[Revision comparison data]
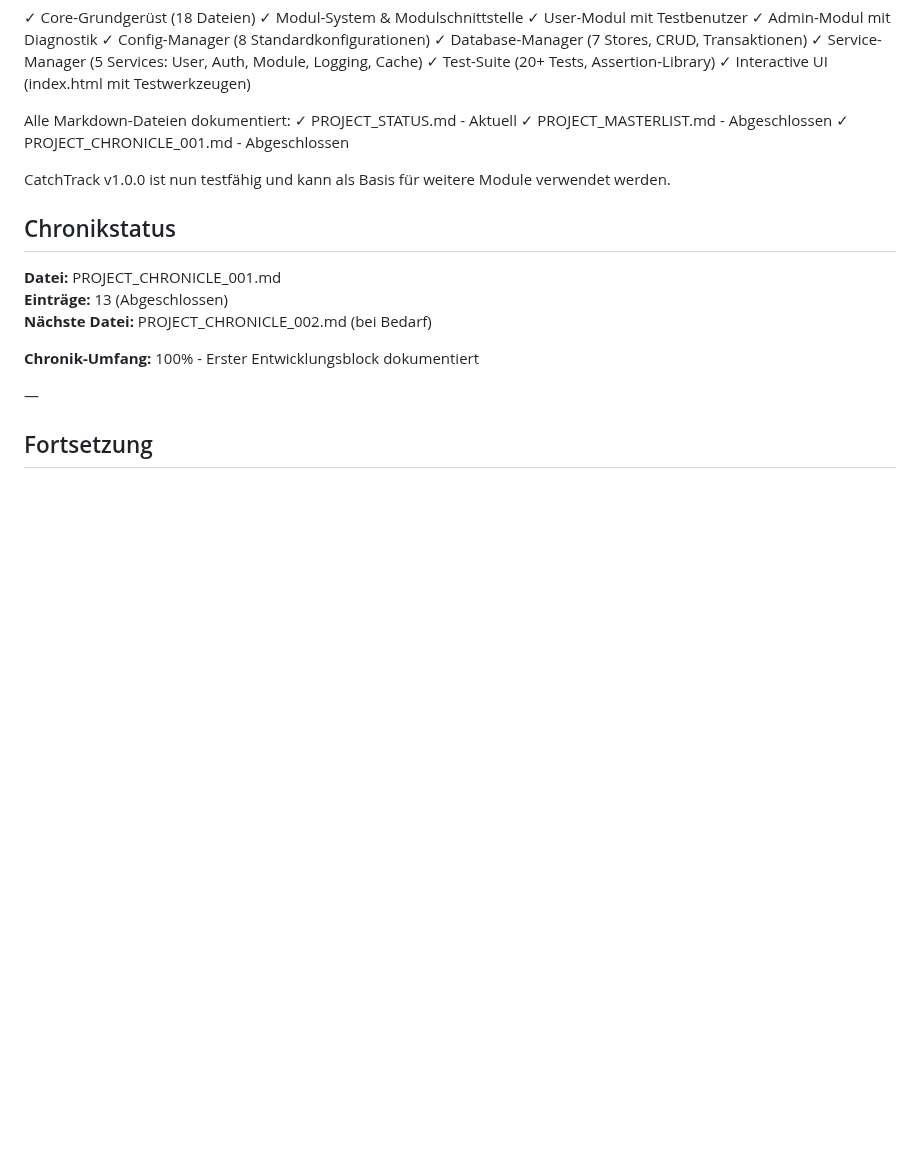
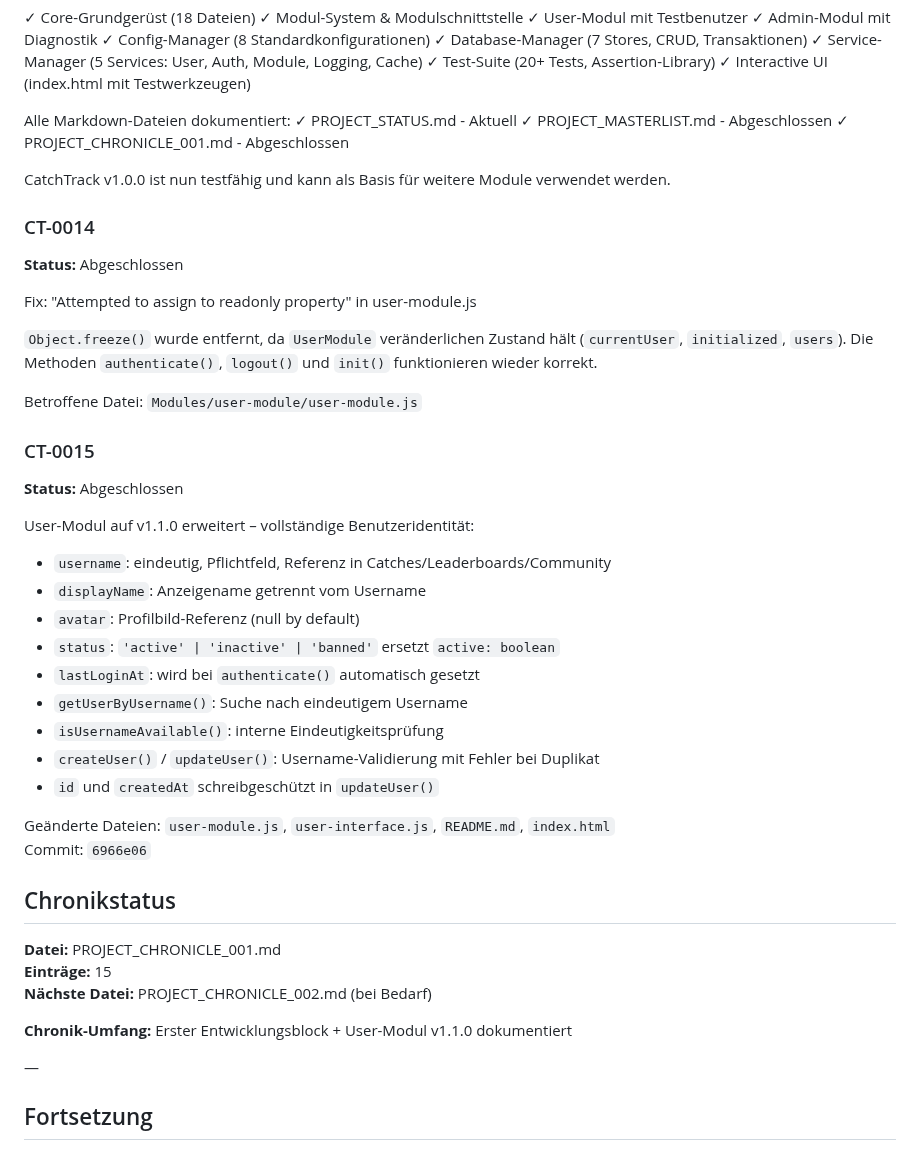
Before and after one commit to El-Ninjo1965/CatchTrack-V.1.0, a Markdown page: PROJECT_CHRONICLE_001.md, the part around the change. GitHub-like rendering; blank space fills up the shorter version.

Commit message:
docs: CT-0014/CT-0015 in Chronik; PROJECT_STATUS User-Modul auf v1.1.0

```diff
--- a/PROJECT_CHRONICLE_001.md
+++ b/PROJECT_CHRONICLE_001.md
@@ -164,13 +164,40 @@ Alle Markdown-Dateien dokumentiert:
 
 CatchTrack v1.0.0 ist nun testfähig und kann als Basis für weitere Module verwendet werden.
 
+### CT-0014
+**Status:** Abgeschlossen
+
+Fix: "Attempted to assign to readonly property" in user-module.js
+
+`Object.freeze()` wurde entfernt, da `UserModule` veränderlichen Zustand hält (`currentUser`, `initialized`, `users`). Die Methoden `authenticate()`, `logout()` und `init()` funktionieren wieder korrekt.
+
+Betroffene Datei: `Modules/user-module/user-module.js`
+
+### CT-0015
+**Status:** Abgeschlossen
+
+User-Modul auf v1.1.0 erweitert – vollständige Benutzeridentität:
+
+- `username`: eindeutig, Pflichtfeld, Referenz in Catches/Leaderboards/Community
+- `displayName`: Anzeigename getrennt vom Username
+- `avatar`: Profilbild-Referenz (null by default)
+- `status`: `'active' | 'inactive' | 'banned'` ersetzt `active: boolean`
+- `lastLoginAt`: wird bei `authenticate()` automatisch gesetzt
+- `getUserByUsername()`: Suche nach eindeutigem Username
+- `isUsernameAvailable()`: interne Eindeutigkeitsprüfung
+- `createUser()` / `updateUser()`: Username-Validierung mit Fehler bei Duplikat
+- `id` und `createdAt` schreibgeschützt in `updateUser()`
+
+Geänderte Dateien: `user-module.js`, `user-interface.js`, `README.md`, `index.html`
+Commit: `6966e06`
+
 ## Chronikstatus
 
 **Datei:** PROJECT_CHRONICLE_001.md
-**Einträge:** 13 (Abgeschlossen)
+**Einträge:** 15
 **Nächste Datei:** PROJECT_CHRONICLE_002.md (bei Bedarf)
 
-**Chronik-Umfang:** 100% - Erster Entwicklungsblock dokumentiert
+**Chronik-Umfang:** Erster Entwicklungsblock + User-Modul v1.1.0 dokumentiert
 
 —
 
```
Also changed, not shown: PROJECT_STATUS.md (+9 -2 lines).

■ YOUR INSTRUCTIONS
Look for the word "authenticate". Copy out every line of the data that has it.

■ EXERCISE RESULT
+`Object.freeze()` wurde entfernt, da `UserModule` veränderlichen Zustand hält (`currentUser`, `initialized`, `users`). Die Methoden `authenticate()`, `logout()` und `init()` funktionieren wieder korrekt.
+- `lastLoginAt`: wird bei `authenticate()` automatisch gesetzt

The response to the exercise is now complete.